No one escapes embarrassment. Both students and teachers face it every day in school and its influence affects our willingness to take risks. How might our fear of failure, of not living up to expectations, be holding us back? How can our fear of embarrassment affect how we learn, how we teach, and how we live?
Tom Newkirk argues that the “emotional underlife,” this subterranean domain of emotion, failure, and embarrassment, keeps too many students and teachers silent, hesitant, and afraid.
"I am convinced, absolutely convinced, that embarrassment is not only a true enemy of learning but of so many other actions we could take to better ourselves." --Tom Newkirk
Thomas Newkirk is the author of numerous Heinemann titles, including Minds Made for Stories, The Art of Slow Reading, The Performance of Self in Student Writing (winner of the NCTE's David H. Russell Award), and Misreading Masculinity. For almost three decades, Tom taught writing at the University of New Hampshire where he founded the New Hampshire Literacy Institutes, a summer program for teachers.

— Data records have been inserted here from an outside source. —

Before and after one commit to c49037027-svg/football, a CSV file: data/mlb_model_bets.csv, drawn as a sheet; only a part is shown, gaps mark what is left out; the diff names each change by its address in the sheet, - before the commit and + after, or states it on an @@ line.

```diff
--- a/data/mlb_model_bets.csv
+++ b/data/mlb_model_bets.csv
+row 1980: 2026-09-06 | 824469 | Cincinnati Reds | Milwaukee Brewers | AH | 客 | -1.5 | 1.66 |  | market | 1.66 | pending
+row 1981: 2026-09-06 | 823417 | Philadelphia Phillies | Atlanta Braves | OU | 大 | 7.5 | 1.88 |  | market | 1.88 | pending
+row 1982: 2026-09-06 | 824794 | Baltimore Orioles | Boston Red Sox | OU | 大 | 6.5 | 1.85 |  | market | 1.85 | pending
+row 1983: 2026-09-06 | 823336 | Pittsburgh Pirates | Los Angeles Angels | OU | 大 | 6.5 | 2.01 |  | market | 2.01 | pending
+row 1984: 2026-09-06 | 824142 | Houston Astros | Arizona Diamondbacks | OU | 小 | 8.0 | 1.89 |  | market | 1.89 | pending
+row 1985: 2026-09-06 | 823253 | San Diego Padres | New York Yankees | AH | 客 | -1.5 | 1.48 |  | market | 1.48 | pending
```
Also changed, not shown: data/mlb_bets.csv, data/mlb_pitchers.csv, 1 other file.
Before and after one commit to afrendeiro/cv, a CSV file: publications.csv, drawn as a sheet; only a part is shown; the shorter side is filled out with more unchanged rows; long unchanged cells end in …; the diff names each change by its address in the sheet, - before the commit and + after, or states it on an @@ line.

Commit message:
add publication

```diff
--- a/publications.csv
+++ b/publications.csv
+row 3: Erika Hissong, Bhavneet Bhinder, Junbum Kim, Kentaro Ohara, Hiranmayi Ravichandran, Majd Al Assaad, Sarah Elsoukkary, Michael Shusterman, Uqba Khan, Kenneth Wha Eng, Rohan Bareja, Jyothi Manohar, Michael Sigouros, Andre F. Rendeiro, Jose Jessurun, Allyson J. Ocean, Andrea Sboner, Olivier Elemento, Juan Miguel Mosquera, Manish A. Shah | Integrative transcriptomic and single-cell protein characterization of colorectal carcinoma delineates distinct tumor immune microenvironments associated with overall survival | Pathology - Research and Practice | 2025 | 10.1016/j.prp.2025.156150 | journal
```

In addition to working as a teacher, writer, and editor, he has served as the chair of his local school board.